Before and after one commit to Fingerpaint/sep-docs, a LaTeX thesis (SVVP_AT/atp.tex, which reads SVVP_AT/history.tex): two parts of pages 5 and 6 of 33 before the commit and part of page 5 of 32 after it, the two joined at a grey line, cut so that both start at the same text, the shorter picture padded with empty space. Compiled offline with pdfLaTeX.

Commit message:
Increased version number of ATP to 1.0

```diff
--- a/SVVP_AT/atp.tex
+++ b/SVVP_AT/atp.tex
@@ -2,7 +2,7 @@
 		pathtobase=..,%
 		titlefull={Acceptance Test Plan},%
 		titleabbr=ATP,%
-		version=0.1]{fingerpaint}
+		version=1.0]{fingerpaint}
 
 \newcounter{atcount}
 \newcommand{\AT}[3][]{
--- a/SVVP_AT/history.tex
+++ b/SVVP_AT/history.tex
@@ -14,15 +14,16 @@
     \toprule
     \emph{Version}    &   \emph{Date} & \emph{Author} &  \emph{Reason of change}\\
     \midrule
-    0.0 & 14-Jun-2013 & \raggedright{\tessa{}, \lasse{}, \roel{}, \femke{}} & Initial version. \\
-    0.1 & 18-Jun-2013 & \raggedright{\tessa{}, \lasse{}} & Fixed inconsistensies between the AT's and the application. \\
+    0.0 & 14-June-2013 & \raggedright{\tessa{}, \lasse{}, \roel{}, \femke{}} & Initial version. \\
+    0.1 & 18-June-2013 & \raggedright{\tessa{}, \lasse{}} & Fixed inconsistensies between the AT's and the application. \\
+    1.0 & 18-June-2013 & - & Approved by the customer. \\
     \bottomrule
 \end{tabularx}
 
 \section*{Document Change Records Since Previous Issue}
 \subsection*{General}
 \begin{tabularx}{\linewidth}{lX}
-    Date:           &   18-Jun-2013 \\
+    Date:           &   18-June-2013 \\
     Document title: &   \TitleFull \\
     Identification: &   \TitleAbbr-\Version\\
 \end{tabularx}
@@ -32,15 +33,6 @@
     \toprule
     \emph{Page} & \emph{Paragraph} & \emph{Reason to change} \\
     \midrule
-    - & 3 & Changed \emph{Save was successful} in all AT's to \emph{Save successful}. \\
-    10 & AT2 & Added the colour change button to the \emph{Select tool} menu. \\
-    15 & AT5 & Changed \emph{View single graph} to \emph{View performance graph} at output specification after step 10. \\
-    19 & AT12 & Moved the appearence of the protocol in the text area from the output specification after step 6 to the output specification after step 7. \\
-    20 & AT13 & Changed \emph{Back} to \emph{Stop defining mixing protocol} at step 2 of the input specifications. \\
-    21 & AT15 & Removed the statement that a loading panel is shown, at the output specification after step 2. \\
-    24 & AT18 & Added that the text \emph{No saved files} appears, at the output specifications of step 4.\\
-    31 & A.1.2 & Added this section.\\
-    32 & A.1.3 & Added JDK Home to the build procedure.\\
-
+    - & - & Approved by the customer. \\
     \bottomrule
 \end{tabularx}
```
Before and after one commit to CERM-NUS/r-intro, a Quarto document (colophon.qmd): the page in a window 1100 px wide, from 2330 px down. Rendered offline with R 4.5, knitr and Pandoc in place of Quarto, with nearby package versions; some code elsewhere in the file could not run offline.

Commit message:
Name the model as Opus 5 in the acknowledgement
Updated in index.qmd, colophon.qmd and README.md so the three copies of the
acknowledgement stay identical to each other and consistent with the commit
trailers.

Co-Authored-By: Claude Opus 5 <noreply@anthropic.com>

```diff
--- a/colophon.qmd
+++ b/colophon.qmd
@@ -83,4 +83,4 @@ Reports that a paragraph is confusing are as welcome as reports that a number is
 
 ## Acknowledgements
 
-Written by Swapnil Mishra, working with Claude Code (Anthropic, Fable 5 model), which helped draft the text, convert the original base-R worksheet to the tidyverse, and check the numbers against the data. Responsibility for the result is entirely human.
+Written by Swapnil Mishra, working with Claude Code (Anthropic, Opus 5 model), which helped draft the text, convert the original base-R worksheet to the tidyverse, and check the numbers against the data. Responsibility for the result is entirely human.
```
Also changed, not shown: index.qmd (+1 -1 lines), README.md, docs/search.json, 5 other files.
# # #
What the task requires —
The result is a copy of every line above where the word "Reason" shows up.

Task result —
     \emph{Version}    &   \emph{Date} & \emph{Author} &  \emph{Reason of change}\\
     \emph{Page} & \emph{Paragraph} & \emph{Reason to change} \\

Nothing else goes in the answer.